Morocco
The Arab-Berber connection continues and expands into most of the Maghreb, where Arab and Berber have closely intermingled linguistically as well as culturally. There also exists a pure Berber community where Arabic culture and language are not predominant, Berber non Arabic speakers, who comprise a little more than 33% of the population, are concentrated largely in the northern regions of the Rif, the middle plains of the Atlas, and the Sous Valley. Morocco at one time had a flourishing Jewish population but it is now 0.2% of the population. Other group include French, Spanish, Italian, and Algerian nationals living in Morocco.

Libya
Arabic-speaking Muslims of mixed Arab and Berber ancestry make up 90 percent of the country’s population. Berbers, other indigenous minority peoples, and black Africans make up most of the remainder, although small scattered groups of Greeks, Muslim Cretans, Maltese, and Armenians make up long-established communities in urban areas.

In writing this piece I tried to emphasize the indigenous not the Pan Arab mentality. The Middle East is a complex place, made more complex by its proximity as the birthplace of three major world religions, The Shi’a / Sunni schism, the geopolitical processes which allowed European nations to carve out nations out of the tribal areas once belonging to the Ottoman Empire, as war booty, and the location of huge deposits of oil.

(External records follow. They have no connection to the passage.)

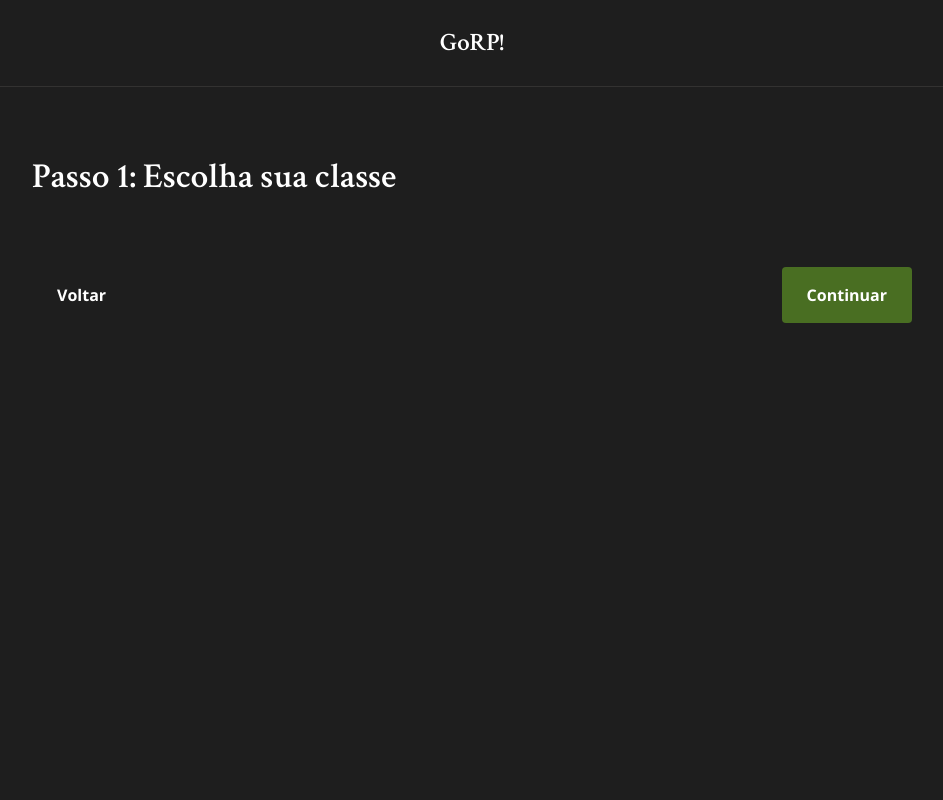
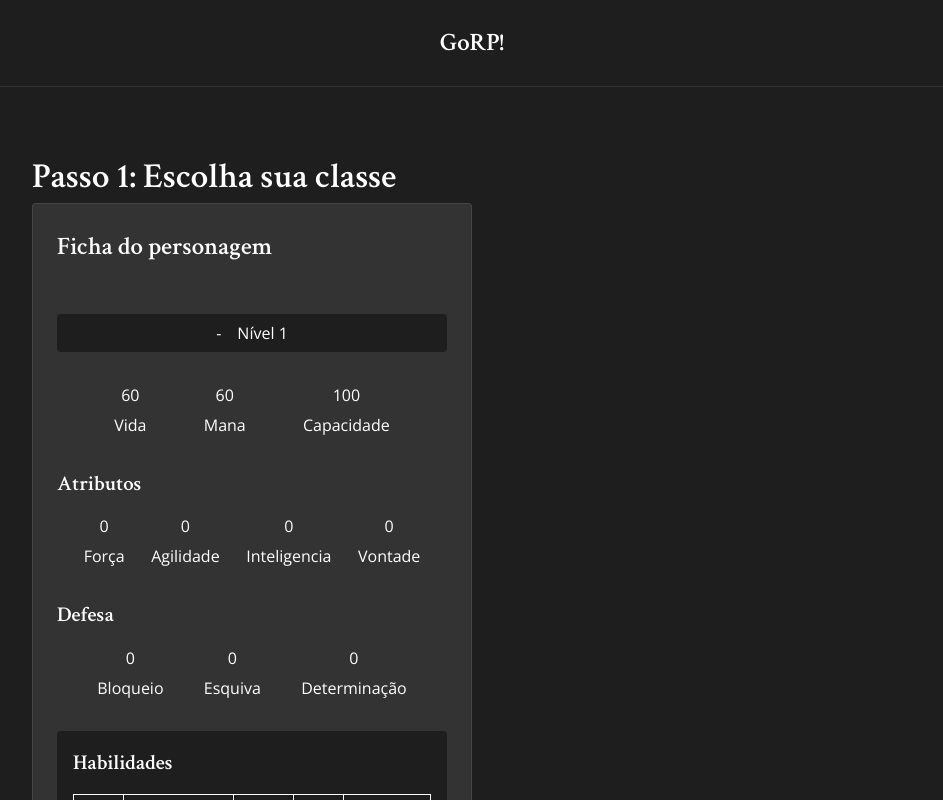
Before and after one commit to marcosvbs/go-role-playing, a React (Vite) app: page /vocation-selection in a window 1280 px wide. Shown: the top 800 px of the page, without its empty margins (168-1111 px from the left). Built offline with nearby package versions, Linux system fonts and the light colour scheme.

Commit message:
add characterSheet context and adjust characterSheet component

```diff
--- a/src/App.tsx
+++ b/src/App.tsx
@@ -3,11 +3,15 @@ import { GlobalStyle } from "./styles/global";
 import { defaultTheme } from "./styles/themes/default";
 import { BrowserRouter } from "react-router-dom";
 import { Router } from "./Router/Router";
+import { CharacterSheetContextProvider } from "./contexts/CharacterSheetContext";
+
 export function App() {
   return (
     <ThemeProvider theme={defaultTheme}>
       <BrowserRouter>
-        <Router />
+        <CharacterSheetContextProvider>
+          <Router />
+        </CharacterSheetContextProvider>
       </BrowserRouter>
       <GlobalStyle />
     </ThemeProvider>
--- a/src/components/CharacterSheet/index.tsx
+++ b/src/components/CharacterSheet/index.tsx
@@ -1,27 +1,33 @@
+import { useContext } from "react";
 import { CharacterSheetContainer } from "./styles";
+import { CharacterSheetContext } from "../../contexts/CharacterSheetContext";
 
 export function CharacterSheet() {
+  const { characterSheet } = useContext(CharacterSheetContext);
+
   return (
     <CharacterSheetContainer>
       <h4>Ficha do personagem</h4>
 
       <section className={"BasicInfoSection"}>
         <div className="BasicInfo">
-          <span>Anão - Paladino</span>
-          <span>Level 1</span>
+          <span>
+            {characterSheet.race} - {characterSheet.vocation}
+          </span>
+          <span>Nível {characterSheet.level}</span>
         </div>
         <div className="Status">
           <ul>
             <li>
-              <span>0</span>
+              <span>{characterSheet.basicStatus.life}</span>
               <span>Vida</span>
             </li>
             <li>
-              <span>0</span>
+              <span>{characterSheet.basicStatus.mana}</span>
               <span>Mana</span>
             </li>
             <li>
-              <span>0</span>
+              <span>{characterSheet.basicStatus.capacity}</span>
               <span>Capacidade</span>
             </li>
           </ul>
@@ -32,19 +38,19 @@ export function CharacterSheet() {
         <h5>Atributos</h5>
         <ul>
           <li>
-            <span>0</span>
+            <span>{characterSheet.attributes.strength}</span>
             <span>Força</span>
           </li>
           <li>
-            <span>0</span>
+            <span>{characterSheet.attributes.agility}</span>
             <span>Agilidade</span>
           </li>
           <li>
-            <span>0</span>
+            <span>{characterSheet.attributes.intelligence}</span>
             <span>Inteligencia</span>
           </li>
           <li>
-            <span>0</span>
+            <span>{characterSheet.attributes.will}</span>
             <span>Vontade</span>
           </li>
         </ul>
@@ -54,15 +60,15 @@ export function CharacterSheet() {
         <h5>Defesa</h5>
         <ul>
           <li>
-            <span>0</span>
+            <span>{characterSheet.defence.block}</span>
             <span>Bloqueio</span>
           </li>
           <li>
-            <span>0</span>
+            <span>{characterSheet.defence.dodge}</span>
             <span>Esquiva</span>
           </li>
           <li>
-            <span>0</span>
+            <span>{characterSheet.defence.determination}</span>
             <span>Determinação</span>
           </li>
         </ul>
--- /dev/null
+++ b/src/contexts/CharacterSheetContext.tsx
@@ -0,0 +1,99 @@
+import { createContext, useState } from "react";
+
+interface Equipment {
+  id: number;
+  quantity: number;
+}
+
+interface Consumable {
+  id: number;
+  quantity: number;
+}
+
+interface CharacterSheetType {
+  name: string | null;
+  race: string | null | undefined;
+  vocation: string | null | undefined;
+  level: number;
+  basicStatus: {
+    life: number;
+    mana: number;
+    capacity: number;
+  };
+  attributes: {
+    strength: number;
+    agility: number;
+    intelligence: number;
+    will: number;
+  };
+  defence: {
+    block: number;
+    dodge: number;
+    determination: number;
+  };
+  skills: number[] | null;
+  armor: number | null;
+  weapons: number[] | null;
+  equipments: Equipment[] | null;
+  consumables: Consumable[] | null;
+}
+
+interface CharacterSheetContextType {
+  characterSheet: CharacterSheetType;
+  updateCharacterSheetRace: (updatedCharacterSheet: CharacterSheetType) => void;
+}
+
+export const CharacterSheetContext = createContext(
+  {} as CharacterSheetContextType
+);
+
+export function CharacterSheetContextProvider({
+  children,
+}: {
+  children: React.ReactNode;
+}) {
+  const [characterSheet, setCharacterSheet] = useState<CharacterSheetType>({
+    name: "",
+    race: null,
+    vocation: null,
+    level: 1,
+    basicStatus: {
+      life: 60,
+      mana: 60,
+      capacity: 100,
+    },
+    attributes: {
+      strength: 0,
+      agility: 0,
+      intelligence: 0,
+      will: 0,
+    },
+    defence: {
+      block: 0,
+      dodge: 0,
+      determination: 0,
+    },
+    skills: [],
+    armor: null,
+    weapons: [],
+    equipments: [],
+    consumables: [],
+  });
+
+  function updateCharacterSheetRace(updatedCharacterSheet: CharacterSheetType) {
+    setCharacterSheet({
+      ...updatedCharacterSheet,
+    });
+  }
+
+  return (
+    <CharacterSheetContext.Provider
+      value={{
+        characterSheet,
+        updateCharacterSheetRace,
+      }}
+    >
+      {children}
+    </CharacterSheetContext.Provider>
+  );
+}
--- a/src/pages/RaceSelection/index.tsx
+++ b/src/pages/RaceSelection/index.tsx
@@ -1,14 +1,25 @@
+// import { useContext } from "react";
 import { CharacterSheet } from "../../components/CharacterSheet";
 import { Header } from "../../components/Header";
 import { NavigationBar } from "../../components/NavigationBar";
 import { RaceSelectionContainer } from "./styles";
+import { races } from "../../data/races.json";
 
 export function RaceSelection() {
+  const avaliableRaces = races;
+
   return (
     <>
       <Header />
       <RaceSelectionContainer>
         <h3>Passo 1: Escolha sua raça</h3>
+        <div>
+          <ul>
+            {avaliableRaces.map((race) => {
+              return <li>{race.name}</li>;
+            })}
+          </ul>
+        </div>
         <CharacterSheet />
         <NavigationBar previousPage={"/"} nextPage={"/vocation-selection"} />
       </RaceSelectionContainer>
--- a/src/pages/VocationSelection/index.tsx
+++ b/src/pages/VocationSelection/index.tsx
@@ -1,3 +1,4 @@
+import { CharacterSheet } from "../../components/CharacterSheet";
 import { Header } from "../../components/Header";
 import { NavigationBar } from "../../components/NavigationBar";
 import { VocationSelectionContainer } from "./styles";
@@ -8,6 +9,7 @@ export function VocationSelection() {
       <Header />
       <VocationSelectionContainer>
         <h3>Passo 1: Escolha sua classe</h3>
+        <CharacterSheet />
         <NavigationBar previousPage={"/race-selection"} nextPage={"/"} />
       </VocationSelectionContainer>
     </>
```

These complicated issues are still being played out as the “Great Game” once played out by Russia and Britain, and now devolving into game to see which players can deplete the areas natural resources the fastest with little interest in the populations and people it destroys to achieve their goals.